For carbs at breakfast, you should take a “less is more” approach. Focus on low glycemic carbs such as leafy greens and broccoli. Dark berries are also a great choice when fresh and in season. This will give you some additional fuel for your day. Try to avoid highly processed foods that will spike your blood sugar and have you craving carbs and making energy levels crash throughout the day.

Not a fan of breakfast?

There can be benefits to intermittent fasting too. Just recognize how your body feels and performs its best. For some people that is 5-6 small meals per day. For others, a big lunch or dinner is all it takes. Focusing on high-quality whole foods, getting enough protein and heart-healthy fats, and calibrating carb intake based on your activity levels.

For more nutritional and training strategies, get in touch with one of our coaches today!

Sugar: An Athlete’s Survival Guide

As an athlete or someone who cares about their health and fitness, it is important to make nutritious dietary choices.

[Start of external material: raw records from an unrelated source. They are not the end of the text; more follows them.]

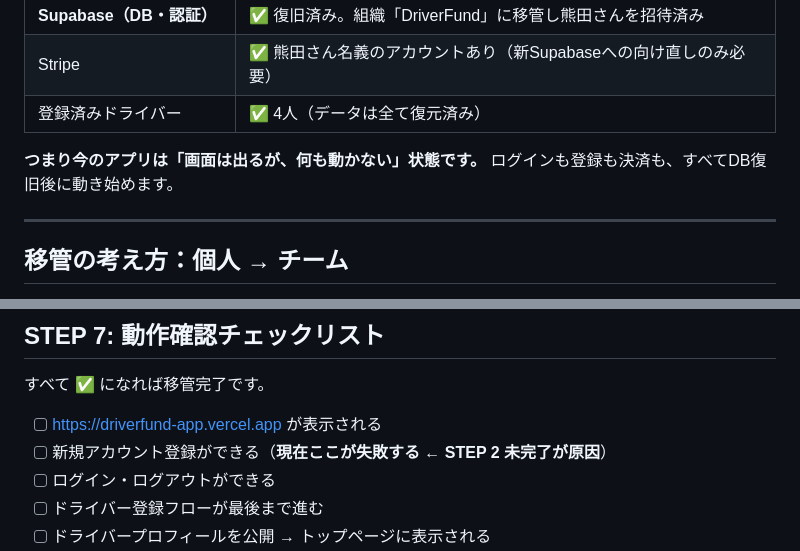
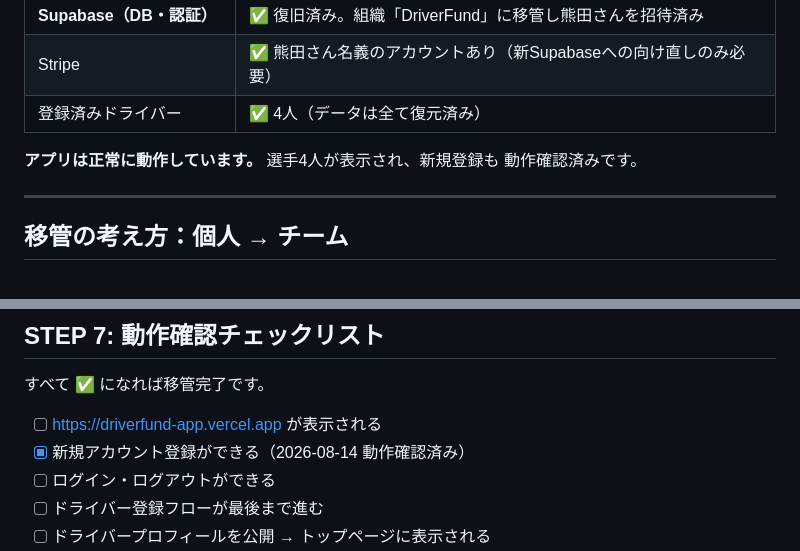
Before and after one commit to skydoor222/DriverFund, a Markdown page: HANDOVER.md, 2 parts joined by grey strips. Drawn GitHub-style.

```diff
--- a/HANDOVER.md
+++ b/HANDOVER.md
@@ -20,8 +20,8 @@
 | Stripe | ✅ 熊田さん名義のアカウントあり（新Supabaseへの向け直しのみ必要） |
 | 登録済みドライバー | ✅ 4人（データは全て復元済み） |
 
-**つまり今のアプリは「画面は出るが、何も動かない」状態です。**
-ログインも登録も決済も、すべてDB復旧後に動き始めます。
+**アプリは正常に動作しています。** 選手4人が表示され、新規登録も
+動作確認済みです。
 
 ---
 
@@ -212,7 +223,7 @@ npx expo start --web
 すべて ✅ になれば移管完了です。
 
 - [ ] https://driverfund-app.vercel.app が表示される
-- [ ] 新規アカウント登録ができる（**現在ここが失敗する ← STEP 2 未完了が原因**）
+- [x] 新規アカウント登録ができる（2026-08-14 動作確認済み）
 - [ ] ログイン・ログアウトができる
 - [ ] ドライバー登録フローが最後まで進む
 - [ ] ドライバープロフィールを公開 → トップページに表示される
```
Also changed, not shown: other parts of HANDOVER.md (+23 -13 lines).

One of the biggest battles faced by Americans today is contending with the high amounts of sugar that seem to be everywhere in the foods we eat. Sugar seems to sneak its way into many of the foods and drinks we consume daily without us even realizing it. This can be detrimental to our health, training, and body composition goals because sugar can provide unnecessary calories, impact our mood, alter cognitive function and energy levels, and impact so many other vital functions in our bodies.

What is sugar?

Simple sugars are the most basic form of carbohydrates known as a monosaccharide. You will often hear these referred to as glucose, fructose, and galactose. These ringed structures are also the building blocks for larger compounds such as disaccharides like sucrose (table sugar), and polysaccharides like starch (foods like potatoes, corn, and wheat).

What does sugar do to my body?

Our body actually runs off the simple sugar known as glucose. With the exception of individuals in nutritional ketosis, our bodies actually require sugar to perform vital functions to survive. Our brain is the biggest sugar user in our body and consumes approximately 120 grams of glucose daily, that’s about 420 calories worth! That glucose can come from our diet or gets produced through a process called gluconeogenesis in the liver.

Even though our body loves glucose it needs to moderate the levels of glucose in the bloodstream. A steady stream of glucose is preferred to large amounts because consistent excessive amounts can cause problems in our bodies. It’s like filling up the gas tank in your car. You need to put in the proper amount of fuel and have a maximal capacity for storage. You keep the fuel in the gas tank even though there is more room in the trunk of your car. If you fill your trunk with gasoline it would no longer serve its useful purpose as fuel and would be very dangerous.

What if I have too much Sugar?

To prevent our body from excessive glucose levels in the blood we have the hormone insulin to help store the glucose we don’t need as fat. This is like having those handy little red 5-gallon gas containers. When the tank of the car is full we simply start filling our storage containers to save energy for later. Having a little bit of extra fuel on the reserve is always nice, but we don’t need to store extra fuel every single day or we end up with a problem.

So when can I have sugar?

As an athlete sugar is important for refueling our body after exercise. This makes sure that we have enough fuel in the tank the next time we want to go for a drive. If we want to drive fast and race however we don’t want to carry any extra storage containers in the form of fat. That will only impede performance. Most of our diet should consist of healthy fats, lean proteins, and complex carbohydrates in the form of vegetables that will not spike our blood glucose levels.

If you have questions about the optimal food choices for your diet to optimize performance you need to work with an experienced coach who gets the best out of athletes. Nutrition is a highly personalized journey and can take some refining and tweaking to optimize. Once you dial in what is best for you there is nothing that can get in your way!